The first time I walked into a mosque, before I became Muslim, I was struck by how peaceful it was. It wasn’t a beautiful building. From inside and out, it looked like a classroom with the furniture removed.
There was beauty in the people. In the women reading, the children playing on the floor, or sleeping. There was grace in the slow, careful movements of prayer. People connected to something outside of themselves. Not precious or uncomfortable. It was a stillness that felt worn in, lived inside of.
I find it hard to imagine the fear and hate that must exist in someone. To walk into that stillness and meet it with its opposite. To find peace and greet it with destruction and pain and noise.
The fear comes before the hate. The fear teaches you to hate. And fear lives in the unknown. The best thing we can do is know each other.

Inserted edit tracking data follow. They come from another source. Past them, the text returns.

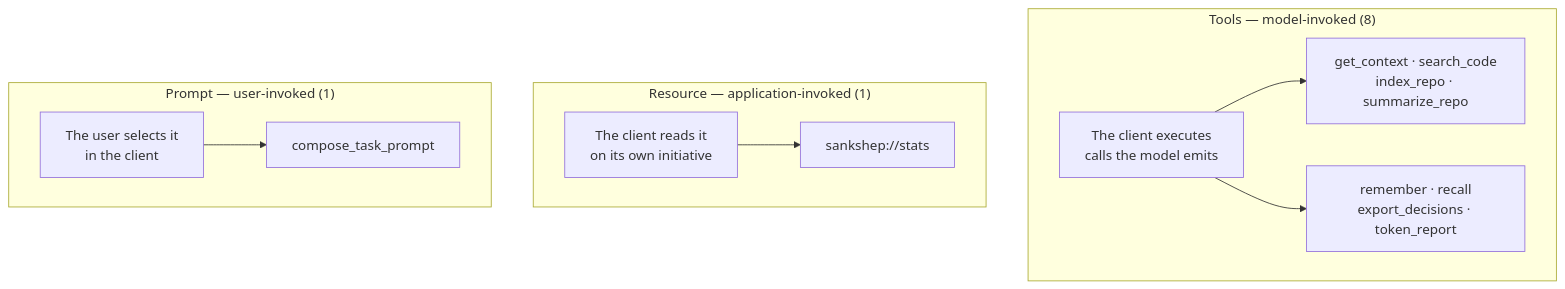
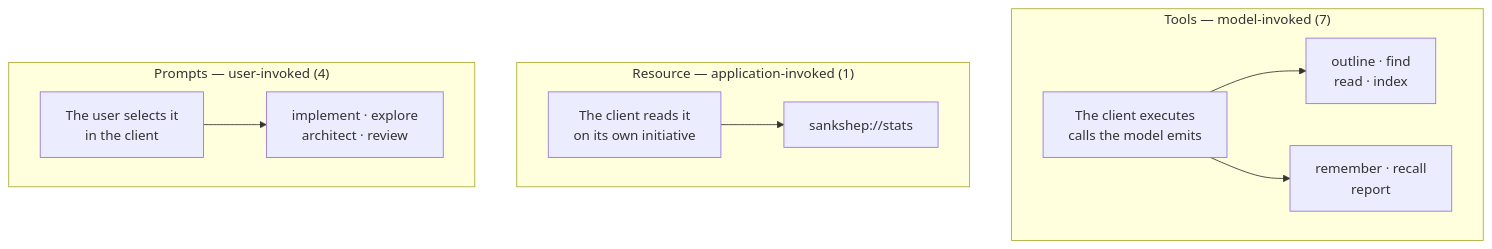
One commit to nitinpawar28/AI-learn changed the second of 2 diagrams in docs/part3-mcp/primitives.md. Above: the diagram before and after it, drawn with Mermaid. The commit also changed other lines of this file and 29 other files, not shown here.

````diff
--- a/docs/part3-mcp/primitives.md
+++ b/docs/part3-mcp/primitives.md
@@ -190,16 +190,16 @@
 ```mermaid
 flowchart TB
-    subgraph slane1["Tools — model-invoked (8)"]
+    subgraph slane1["Tools — model-invoked (7)"]
         direction LR
-        SM["The client executes<br/>calls the model emits"] --> ST1["get_context · search_code<br/>index_repo · summarize_repo"]
-        SM --> ST2["remember · recall<br/>export_decisions · token_report"]
+        SM["The client executes<br/>calls the model emits"] --> ST1["outline · find<br/>read · index"]
+        SM --> ST2["remember · recall<br/>report"]
     end
     subgraph slane2["Resource — application-invoked (1)"]
         direction LR
         SA["The client reads it<br/>on its own initiative"] --> SR["sankshep://stats"]
     end
-    subgraph slane3["Prompt — user-invoked (1)"]
+    subgraph slane3["Prompts — user-invoked (4)"]
         direction LR
-        SU["The user selects it<br/>in the client"] --> SP["compose_task_prompt"]
+        SU["The user selects it<br/>in the client"] --> SP["implement · explore<br/>architect · review"]
     end
 ```
````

The brown man with the beard likes his coffee black with two sugars. He stays up too late watching sport documentaries. The woman with in the headscarf reads Carver even through it makes her sad, and likes the morning because the day is still new and there is breakfast.
These things are real and have meaning. If we could only use our breath to talk through the fog of rhetoric, we might say something the other understands.